What needs to be done: Could you filter the data below down to the lines that hold the word "Designed"?

Materials provided section start

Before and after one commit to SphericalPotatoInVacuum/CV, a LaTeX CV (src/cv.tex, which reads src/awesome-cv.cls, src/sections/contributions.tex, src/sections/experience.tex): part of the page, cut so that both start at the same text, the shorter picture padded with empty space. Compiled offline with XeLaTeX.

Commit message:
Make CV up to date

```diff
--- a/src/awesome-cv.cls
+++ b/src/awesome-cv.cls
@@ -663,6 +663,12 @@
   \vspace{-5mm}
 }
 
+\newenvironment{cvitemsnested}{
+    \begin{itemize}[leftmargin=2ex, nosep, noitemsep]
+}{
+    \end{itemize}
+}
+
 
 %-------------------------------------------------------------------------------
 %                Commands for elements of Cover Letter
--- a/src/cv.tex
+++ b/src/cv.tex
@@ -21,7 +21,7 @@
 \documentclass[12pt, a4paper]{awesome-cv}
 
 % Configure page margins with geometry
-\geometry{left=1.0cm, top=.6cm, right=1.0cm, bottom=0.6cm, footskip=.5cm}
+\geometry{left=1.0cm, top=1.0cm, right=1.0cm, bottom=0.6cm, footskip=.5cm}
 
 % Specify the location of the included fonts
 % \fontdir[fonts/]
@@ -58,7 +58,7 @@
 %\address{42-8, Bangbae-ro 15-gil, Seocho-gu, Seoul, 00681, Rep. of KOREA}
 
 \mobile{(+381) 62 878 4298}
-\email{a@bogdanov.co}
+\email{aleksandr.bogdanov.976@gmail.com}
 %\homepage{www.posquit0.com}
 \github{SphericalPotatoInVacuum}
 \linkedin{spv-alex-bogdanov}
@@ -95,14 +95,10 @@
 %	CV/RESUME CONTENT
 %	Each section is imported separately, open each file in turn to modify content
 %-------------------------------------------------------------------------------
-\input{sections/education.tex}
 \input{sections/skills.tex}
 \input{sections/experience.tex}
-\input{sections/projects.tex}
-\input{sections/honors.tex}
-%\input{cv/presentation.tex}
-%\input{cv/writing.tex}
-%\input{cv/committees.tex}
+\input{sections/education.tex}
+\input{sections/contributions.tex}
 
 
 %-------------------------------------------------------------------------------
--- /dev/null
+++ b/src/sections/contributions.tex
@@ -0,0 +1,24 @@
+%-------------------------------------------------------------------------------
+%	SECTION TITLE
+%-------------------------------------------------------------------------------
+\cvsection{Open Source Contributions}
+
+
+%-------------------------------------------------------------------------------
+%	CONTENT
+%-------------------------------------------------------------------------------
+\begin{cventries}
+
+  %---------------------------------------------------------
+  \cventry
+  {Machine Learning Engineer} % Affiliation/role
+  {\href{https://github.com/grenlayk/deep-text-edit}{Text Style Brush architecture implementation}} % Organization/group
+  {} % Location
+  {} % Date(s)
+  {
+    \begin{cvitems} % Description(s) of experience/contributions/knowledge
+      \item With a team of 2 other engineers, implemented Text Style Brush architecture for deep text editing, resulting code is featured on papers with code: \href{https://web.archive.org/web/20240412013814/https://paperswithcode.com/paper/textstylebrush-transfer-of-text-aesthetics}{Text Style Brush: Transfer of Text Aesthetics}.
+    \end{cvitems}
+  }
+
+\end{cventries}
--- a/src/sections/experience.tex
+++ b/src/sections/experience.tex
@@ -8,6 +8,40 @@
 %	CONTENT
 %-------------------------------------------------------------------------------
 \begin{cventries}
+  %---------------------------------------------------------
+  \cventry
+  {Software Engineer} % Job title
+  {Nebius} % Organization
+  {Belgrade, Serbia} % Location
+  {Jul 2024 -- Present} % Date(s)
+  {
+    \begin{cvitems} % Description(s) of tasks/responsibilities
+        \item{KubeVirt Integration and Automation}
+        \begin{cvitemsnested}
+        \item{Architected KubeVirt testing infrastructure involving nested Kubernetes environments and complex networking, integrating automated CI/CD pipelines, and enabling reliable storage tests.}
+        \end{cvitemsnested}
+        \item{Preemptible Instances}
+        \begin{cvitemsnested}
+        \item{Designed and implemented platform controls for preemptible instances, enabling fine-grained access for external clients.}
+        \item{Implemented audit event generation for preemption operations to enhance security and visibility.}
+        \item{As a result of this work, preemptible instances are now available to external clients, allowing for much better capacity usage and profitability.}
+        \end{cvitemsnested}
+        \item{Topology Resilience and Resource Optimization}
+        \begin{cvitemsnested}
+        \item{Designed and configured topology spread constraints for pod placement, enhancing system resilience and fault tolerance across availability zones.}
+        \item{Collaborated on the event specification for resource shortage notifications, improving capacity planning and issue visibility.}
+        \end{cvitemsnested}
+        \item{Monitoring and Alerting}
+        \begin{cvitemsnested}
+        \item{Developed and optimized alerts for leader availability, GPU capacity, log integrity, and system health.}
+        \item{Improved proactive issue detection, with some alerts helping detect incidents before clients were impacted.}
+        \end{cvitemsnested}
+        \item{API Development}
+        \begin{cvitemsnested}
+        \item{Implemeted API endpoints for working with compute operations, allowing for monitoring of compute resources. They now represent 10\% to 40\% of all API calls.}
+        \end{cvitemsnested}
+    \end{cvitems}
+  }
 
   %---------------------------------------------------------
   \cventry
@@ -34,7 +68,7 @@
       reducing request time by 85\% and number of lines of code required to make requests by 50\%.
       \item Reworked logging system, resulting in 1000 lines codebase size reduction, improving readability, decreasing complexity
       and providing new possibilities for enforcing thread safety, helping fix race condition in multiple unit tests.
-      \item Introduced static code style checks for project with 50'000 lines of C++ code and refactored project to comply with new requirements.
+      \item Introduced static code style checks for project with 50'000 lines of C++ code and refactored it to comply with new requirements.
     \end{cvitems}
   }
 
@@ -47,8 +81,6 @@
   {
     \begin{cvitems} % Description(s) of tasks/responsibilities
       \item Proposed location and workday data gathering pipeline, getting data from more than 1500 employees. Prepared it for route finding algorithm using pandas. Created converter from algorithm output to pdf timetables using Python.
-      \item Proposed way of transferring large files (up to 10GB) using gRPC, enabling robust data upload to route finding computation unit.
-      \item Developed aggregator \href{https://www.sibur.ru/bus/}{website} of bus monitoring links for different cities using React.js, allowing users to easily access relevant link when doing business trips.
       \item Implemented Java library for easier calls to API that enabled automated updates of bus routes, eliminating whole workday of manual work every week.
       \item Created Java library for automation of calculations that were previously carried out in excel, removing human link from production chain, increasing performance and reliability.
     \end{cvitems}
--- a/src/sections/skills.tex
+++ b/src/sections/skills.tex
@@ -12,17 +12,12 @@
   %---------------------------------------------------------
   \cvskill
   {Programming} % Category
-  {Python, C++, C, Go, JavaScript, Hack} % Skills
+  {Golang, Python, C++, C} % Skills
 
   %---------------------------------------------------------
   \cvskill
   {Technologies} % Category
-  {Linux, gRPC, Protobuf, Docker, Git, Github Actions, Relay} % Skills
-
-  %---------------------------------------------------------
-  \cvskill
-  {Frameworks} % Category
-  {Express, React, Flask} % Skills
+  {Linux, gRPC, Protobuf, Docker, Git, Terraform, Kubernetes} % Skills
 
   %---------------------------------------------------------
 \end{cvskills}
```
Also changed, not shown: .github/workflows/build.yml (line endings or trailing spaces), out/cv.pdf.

Materials provided section end

Answer for the task:
+        \item{Designed and implemented platform controls for preemptible instances, enabling fine-grained access for external clients.}
+        \item{Designed and configured topology spread constraints for pod placement, enhancing system resilience and fault tolerance across availability zones.}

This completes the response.